What is required » Please output the data exactly, minus pictures.

Information provided »
+---+
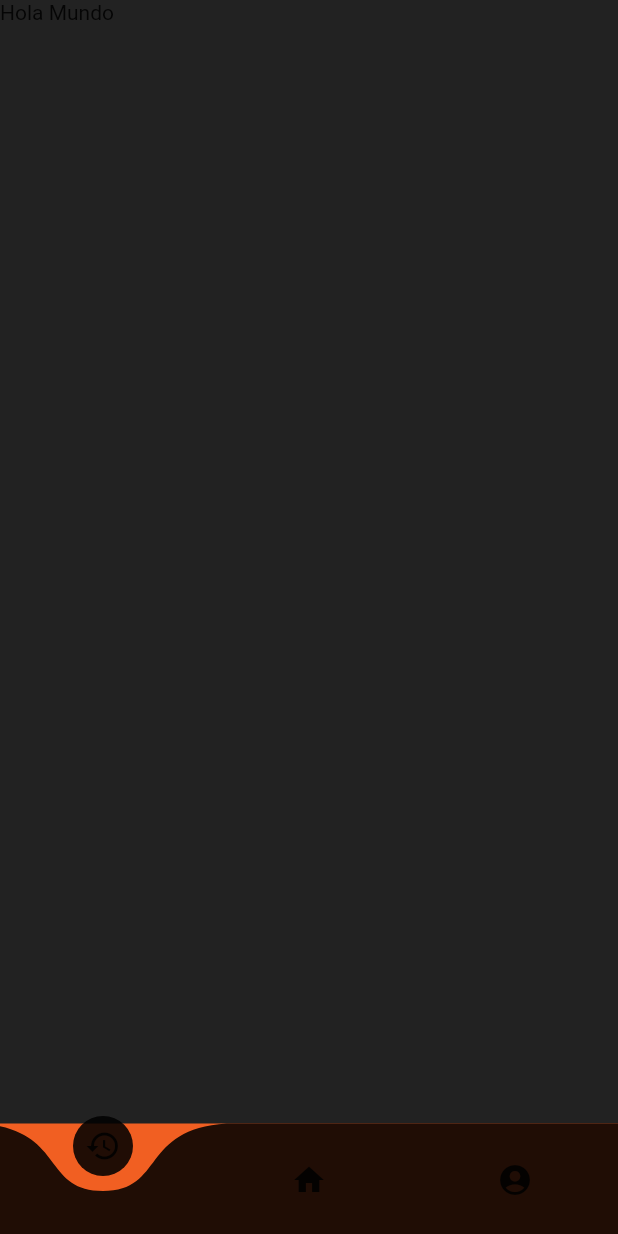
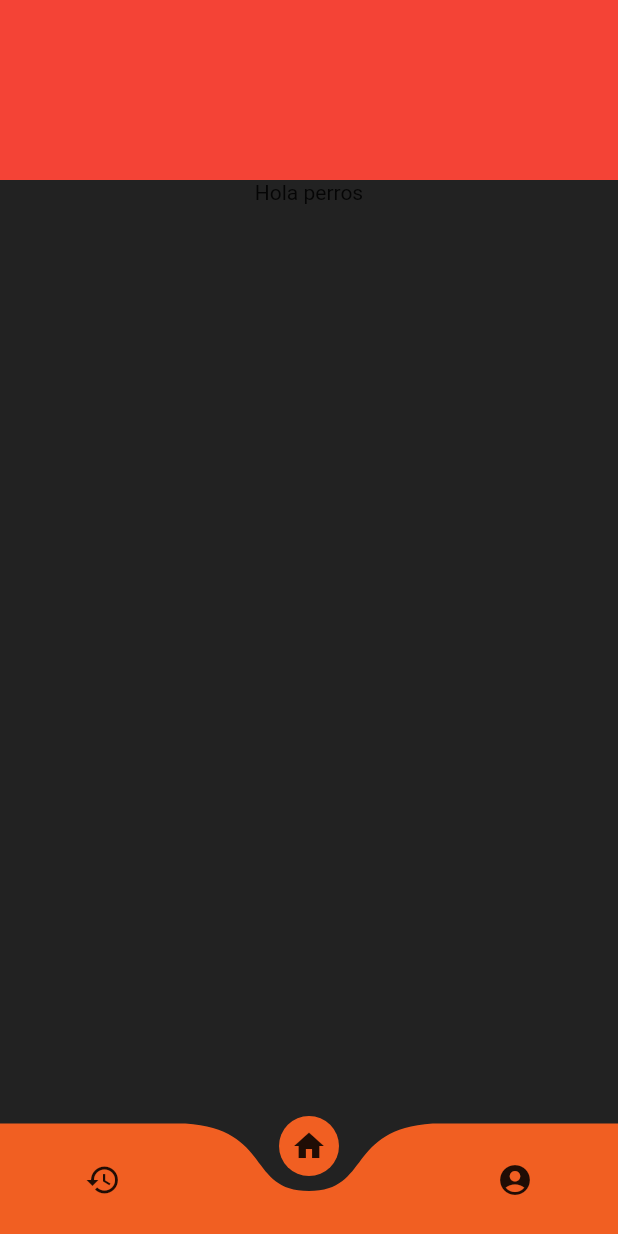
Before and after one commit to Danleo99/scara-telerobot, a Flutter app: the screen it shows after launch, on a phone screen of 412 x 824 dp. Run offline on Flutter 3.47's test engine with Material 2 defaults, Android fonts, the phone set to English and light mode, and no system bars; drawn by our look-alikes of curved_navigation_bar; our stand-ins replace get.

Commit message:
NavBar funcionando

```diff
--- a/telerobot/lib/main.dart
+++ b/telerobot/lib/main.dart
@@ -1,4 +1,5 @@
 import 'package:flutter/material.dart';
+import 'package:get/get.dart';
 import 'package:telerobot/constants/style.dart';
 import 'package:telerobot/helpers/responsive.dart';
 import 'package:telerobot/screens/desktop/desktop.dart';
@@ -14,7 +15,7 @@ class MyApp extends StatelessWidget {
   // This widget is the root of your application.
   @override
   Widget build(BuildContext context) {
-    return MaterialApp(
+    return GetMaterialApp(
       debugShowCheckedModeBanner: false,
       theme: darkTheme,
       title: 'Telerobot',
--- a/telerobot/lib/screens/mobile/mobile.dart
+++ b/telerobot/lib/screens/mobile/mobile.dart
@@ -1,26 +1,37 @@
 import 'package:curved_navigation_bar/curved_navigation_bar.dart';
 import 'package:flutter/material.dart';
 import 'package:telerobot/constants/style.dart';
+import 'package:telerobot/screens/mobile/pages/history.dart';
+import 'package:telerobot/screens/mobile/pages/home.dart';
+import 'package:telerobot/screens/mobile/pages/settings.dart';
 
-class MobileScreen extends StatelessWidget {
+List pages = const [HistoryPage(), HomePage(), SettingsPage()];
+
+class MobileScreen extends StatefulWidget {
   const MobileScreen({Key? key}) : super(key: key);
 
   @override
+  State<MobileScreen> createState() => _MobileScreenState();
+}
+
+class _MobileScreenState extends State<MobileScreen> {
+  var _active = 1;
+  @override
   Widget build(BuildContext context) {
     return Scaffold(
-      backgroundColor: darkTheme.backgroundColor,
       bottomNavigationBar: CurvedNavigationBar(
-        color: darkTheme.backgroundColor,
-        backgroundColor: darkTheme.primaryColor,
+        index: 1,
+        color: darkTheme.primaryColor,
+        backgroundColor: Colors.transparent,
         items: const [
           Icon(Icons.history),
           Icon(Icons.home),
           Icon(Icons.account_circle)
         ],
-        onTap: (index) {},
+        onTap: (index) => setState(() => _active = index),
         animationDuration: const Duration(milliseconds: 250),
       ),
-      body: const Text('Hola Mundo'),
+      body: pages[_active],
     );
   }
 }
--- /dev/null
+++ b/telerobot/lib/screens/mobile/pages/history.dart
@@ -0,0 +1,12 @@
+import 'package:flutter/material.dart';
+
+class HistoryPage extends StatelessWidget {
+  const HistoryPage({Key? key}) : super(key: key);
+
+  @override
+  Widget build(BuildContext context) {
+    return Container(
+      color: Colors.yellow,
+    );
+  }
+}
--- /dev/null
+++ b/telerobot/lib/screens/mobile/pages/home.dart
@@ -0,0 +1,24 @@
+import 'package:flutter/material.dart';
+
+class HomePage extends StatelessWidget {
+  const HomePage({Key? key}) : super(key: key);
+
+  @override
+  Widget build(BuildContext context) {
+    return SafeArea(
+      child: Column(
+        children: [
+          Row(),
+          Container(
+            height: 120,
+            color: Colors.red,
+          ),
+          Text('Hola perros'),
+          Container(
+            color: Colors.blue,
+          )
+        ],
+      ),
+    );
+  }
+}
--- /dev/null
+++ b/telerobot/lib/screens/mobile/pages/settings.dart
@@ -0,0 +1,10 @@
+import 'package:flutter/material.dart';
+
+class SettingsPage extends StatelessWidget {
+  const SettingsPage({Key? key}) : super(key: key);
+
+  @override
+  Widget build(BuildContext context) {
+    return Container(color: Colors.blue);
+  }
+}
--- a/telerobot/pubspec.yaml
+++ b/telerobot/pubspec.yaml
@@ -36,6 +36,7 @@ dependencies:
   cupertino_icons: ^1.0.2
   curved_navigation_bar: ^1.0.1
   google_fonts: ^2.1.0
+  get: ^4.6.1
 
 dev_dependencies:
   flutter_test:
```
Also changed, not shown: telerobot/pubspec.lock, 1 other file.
+---+
Expected answer »
Before and after one commit to Danleo99/scara-telerobot, a Flutter app: the screen it shows after launch, on a phone screen of 412 x 824 dp. Run offline on Flutter 3.47's test engine with Material 2 defaults, Android fonts, the phone set to English and light mode, and no system bars; drawn by our look-alikes of curved_navigation_bar; our stand-ins replace get.

Commit message:
NavBar funcionando

```diff
--- a/telerobot/lib/main.dart
+++ b/telerobot/lib/main.dart
@@ -1,4 +1,5 @@
 import 'package:flutter/material.dart';
+import 'package:get/get.dart';
 import 'package:telerobot/constants/style.dart';
 import 'package:telerobot/helpers/responsive.dart';
 import 'package:telerobot/screens/desktop/desktop.dart';
@@ -14,7 +15,7 @@ class MyApp extends StatelessWidget {
   // This widget is the root of your application.
   @override
   Widget build(BuildContext context) {
-    return MaterialApp(
+    return GetMaterialApp(
       debugShowCheckedModeBanner: false,
       theme: darkTheme,
       title: 'Telerobot',
--- a/telerobot/lib/screens/mobile/mobile.dart
+++ b/telerobot/lib/screens/mobile/mobile.dart
@@ -1,26 +1,37 @@
 import 'package:curved_navigation_bar/curved_navigation_bar.dart';
 import 'package:flutter/material.dart';
 import 'package:telerobot/constants/style.dart';
+import 'package:telerobot/screens/mobile/pages/history.dart';
+import 'package:telerobot/screens/mobile/pages/home.dart';
+import 'package:telerobot/screens/mobile/pages/settings.dart';
 
-class MobileScreen extends StatelessWidget {
+List pages = const [HistoryPage(), HomePage(), SettingsPage()];
+
+class MobileScreen extends StatefulWidget {
   const MobileScreen({Key? key}) : super(key: key);
 
   @override
+  State<MobileScreen> createState() => _MobileScreenState();
+}
+
+class _MobileScreenState extends State<MobileScreen> {
+  var _active = 1;
+  @override
   Widget build(BuildContext context) {
     return Scaffold(
-      backgroundColor: darkTheme.backgroundColor,
       bottomNavigationBar: CurvedNavigationBar(
-        color: darkTheme.backgroundColor,
-        backgroundColor: darkTheme.primaryColor,
+        index: 1,
+        color: darkTheme.primaryColor,
+        backgroundColor: Colors.transparent,
         items: const [
           Icon(Icons.history),
           Icon(Icons.home),
           Icon(Icons.account_circle)
         ],
-        onTap: (index) {},
+        onTap: (index) => setState(() => _active = index),
         animationDuration: const Duration(milliseconds: 250),
       ),
-      body: const Text('Hola Mundo'),
+      body: pages[_active],
     );
   }
 }
--- /dev/null
+++ b/telerobot/lib/screens/mobile/pages/history.dart
@@ -0,0 +1,12 @@
+import 'package:flutter/material.dart';
+
+class HistoryPage extends StatelessWidget {
+  const HistoryPage({Key? key}) : super(key: key);
+
+  @override
+  Widget build(BuildContext context) {
+    return Container(
+      color: Colors.yellow,
+    );
+  }
+}
--- /dev/null
+++ b/telerobot/lib/screens/mobile/pages/home.dart
@@ -0,0 +1,24 @@
+import 'package:flutter/material.dart';
+
+class HomePage extends StatelessWidget {
+  const HomePage({Key? key}) : super(key: key);
+
+  @override
+  Widget build(BuildContext context) {
+    return SafeArea(
+      child: Column(
+        children: [
+          Row(),
+          Container(
+            height: 120,
+            color: Colors.red,
+          ),
+          Text('Hola perros'),
+          Container(
+            color: Colors.blue,
+          )
+        ],
+      ),
+    );
+  }
+}
--- /dev/null
+++ b/telerobot/lib/screens/mobile/pages/settings.dart
@@ -0,0 +1,10 @@
+import 'package:flutter/material.dart';
+
+class SettingsPage extends StatelessWidget {
+  const SettingsPage({Key? key}) : super(key: key);
+
+  @override
+  Widget build(BuildContext context) {
+    return Container(color: Colors.blue);
+  }
+}
--- a/telerobot/pubspec.yaml
+++ b/telerobot/pubspec.yaml
@@ -36,6 +36,7 @@ dependencies:
   cupertino_icons: ^1.0.2
   curved_navigation_bar: ^1.0.1
   google_fonts: ^2.1.0
+  get: ^4.6.1
 
 dev_dependencies:
   flutter_test:
```
Also changed, not shown: telerobot/pubspec.lock, 1 other file.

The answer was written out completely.